Bite wounds have been described by one veterinary emergency specialist as "a combination of a crushing injury and a stab wound with the injection of some really nasty oral and faecal bacteria." 

On the surface there may be a small wound but lying beneath there may be a large under-run wound or deep penetrating tract with a bunch of hair pushed in to the area and bruising or crushing of the muscle.  Sometimes other foreign bodies may be carried in to the wound such as dirt, a tooth or a claw.  Crushed or dead muscle can act as a culture medium for bacteria and also as a stimulus for a serious life-threatening condition known as systemic inflammatory response syndrome (SIRS).

It is important not to under estimate the size of a wound or the extent of the injuries.  Often a wound will need surgical attention to open the area wider; to examine the depth of the injury and to remove foreign material and dead tissue.  Extensive flushing is needed and a drain may be placed to allow oxygen to circulate the wound and prevent the growth of bacteria. 

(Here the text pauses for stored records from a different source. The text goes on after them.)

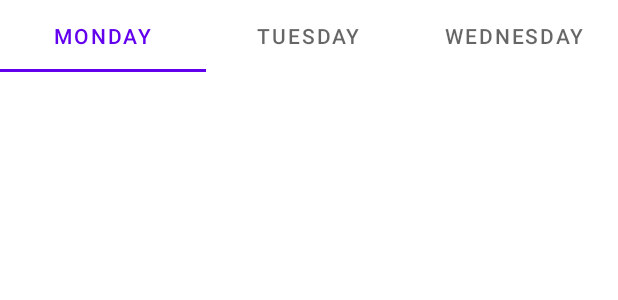
After one commit to moosimoosihan/EditText, an Android app: the layout activity_view_pager.xml on its own in the app's theme, with its tools: preview values and no code run, on a phone screen of 412 x 824 dp. The commit adds this screen. Shown: the top 300 px of the screen. Run offline under Robolectric (Android 15) with nearby library versions, the phone set to English and light mode, and no system bars.

Commit message:
VeiwPager(need fix)

```diff
--- a/app/src/main/AndroidManifest.xml
+++ b/app/src/main/AndroidManifest.xml
@@ -17,13 +17,13 @@
         android:usesCleartextTraffic="true"
         tools:targetApi="31">
         <activity
+            android:name=".ViewPager"
+            android:exported="false" />
+        <activity
             android:name=".ToDoList"
             android:exported="false" />
         <activity
             android:name=".LottoNumber"
-            android:exported="false" />
-        <activity
-            android:name=".ActivityCreateText"
             android:exported="false" />
         <activity
             android:name=".Recognizerintent"
--- a/app/src/main/res/layout/activity_main.xml
+++ b/app/src/main/res/layout/activity_main.xml
@@ -84,5 +84,11 @@
         android:layout_height="wrap_content"
         android:text="로또번호 생성기"/>
 
+    <Button
+        android:id="@+id/btn_move10"
+        android:layout_width="wrap_content"
+        android:layout_height="wrap_content"
+        android:text="뷰페이저"/>
+
         </LinearLayout>
 </LinearLayout>
--- /dev/null
+++ b/app/src/main/res/layout/activity_view_pager.xml
@@ -0,0 +1,51 @@
+<?xml version="1.0" encoding="utf-8"?>
+<androidx.constraintlayout.widget.ConstraintLayout xmlns:android="http://schemas.android.com/apk/res/android"
+    xmlns:app="http://schemas.android.com/apk/res-auto"
+    xmlns:tools="http://schemas.android.com/tools"
+    android:layout_width="match_parent"
+    android:layout_height="match_parent"
+    tools:context=".ViewPager">
+
+    <com.google.android.material.tabs.TabLayout
+        android:id="@+id/tab_layout"
+        android:layout_width="match_parent"
+        android:layout_height="wrap_content"
+        app:layout_constraintEnd_toEndOf="parent"
+        app:layout_constraintStart_toStartOf="parent"
+        app:layout_constraintTop_toTopOf="parent">
+
+        <com.google.android.material.tabs.TabItem
+            android:layout_width="wrap_content"
+            android:layout_height="wrap_content"
+            android:text="Monday" />
+
+        <com.google.android.material.tabs.TabItem
+            android:layout_width="wrap_content"
+            android:layout_height="wrap_content"
+            android:text="Tuesday" />
+
+        <com.google.android.material.tabs.TabItem
+            android:layout_width="wrap_content"
+            android:layout_height="wrap_content"
+            android:text="Wednesday" />
+    </com.google.android.material.tabs.TabLayout>
+
+    <androidx.constraintlayout.widget.ConstraintLayout
+        android:id="@+id/const_vp"
+        android:layout_width="match_parent"
+        android:layout_height="0dp"
+        app:layout_constraintBottom_toBottomOf="parent"
+        app:layout_constraintEnd_toEndOf="parent"
+        app:layout_constraintStart_toStartOf="parent"
+        app:layout_constraintTop_toBottomOf="@+id/tab_layout">
+
+        <androidx.viewpager2.widget.ViewPager2
+            android:id="@+id/viewPager1"
+            android:layout_width="match_parent"
+            android:layout_height="match_parent"
+            app:layout_constraintBottom_toBottomOf="parent"
+            app:layout_constraintEnd_toEndOf="parent"
+            app:layout_constraintStart_toStartOf="parent"
+            app:layout_constraintTop_toTopOf="parent" />
+    </androidx.constraintlayout.widget.ConstraintLayout>
+</androidx.constraintlayout.widget.ConstraintLayout>
```
Also changed, not shown: app/src/main/java/com/example/edittext/FragMonday.java (added, +28 -0 lines), app/src/main/java/com/example/edittext/FragTuesday.java (added, +28 -0 lines), app/src/main/java/com/example/edittext/FragWednesday.java (added, +28 -0 lines), app/src/main/java/com/example/edittext/MainActivity.java (+12 -0 lines), app/src/main/java/com/example/edittext/ViewPager33.java (added, +30 -0 lines), app/src/main/java/com/example/edittext/ViewPagerAdapter.java (added, +51 -0 lines), app/src/main/res/layout/frag_monday.xml (added, +20 -0 lines), app/src/main/res/layout/frag_tuesday.xml (added, +20 -0 lines), app/src/main/res/layout/frag_wednesday.xml (added, +20 -0 lines).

More important than the visible wounds however, may be the overall status of the animal and the possibility of crushing or blunt trauma injury.  An animal traumatised by a fight may present in a state of shock - pale, faint and cold.  Hypovolaemic shock can be more life-threatening than the obvious wounds and treatment may include intravenous fluids, oxygen therapy, pain relief and antibiotic coverage.  Minor clipping and cleaning of the wounds may be attempted whilst the animal is receiving shock therapy but thorough investigation may only be safe after many hours of stabilisation.

Some examples of bite wound cases which demonstrate potential dangers:

  • A Border Collie with multiple dog bite wounds developed a life-threatening heart arrhythmia either as a direct result of trauma to the heart or circulating stress hormones.  Only after 12 hours of shock treatment and anti-arrhythmic drugs could the bite wounds could be properly addressed.
  • A Fox Terrier with bite wounds around the neck where the muscle swelled extensively.  Air was also trapped within the muscle layers and together this resulted in crushing injuries with a very sad ending.
  • A cat grabbed about the abdomen by a dog. Although there were no visible wounds the attack had ruptured the cat's bladder and torn the ureter from its kidney. After being treated for shock, the damage was surgically repaired with a good outcome.

In essence - don't under estimate bite wounds... there may be more lurking beneath the surface than meets the eye!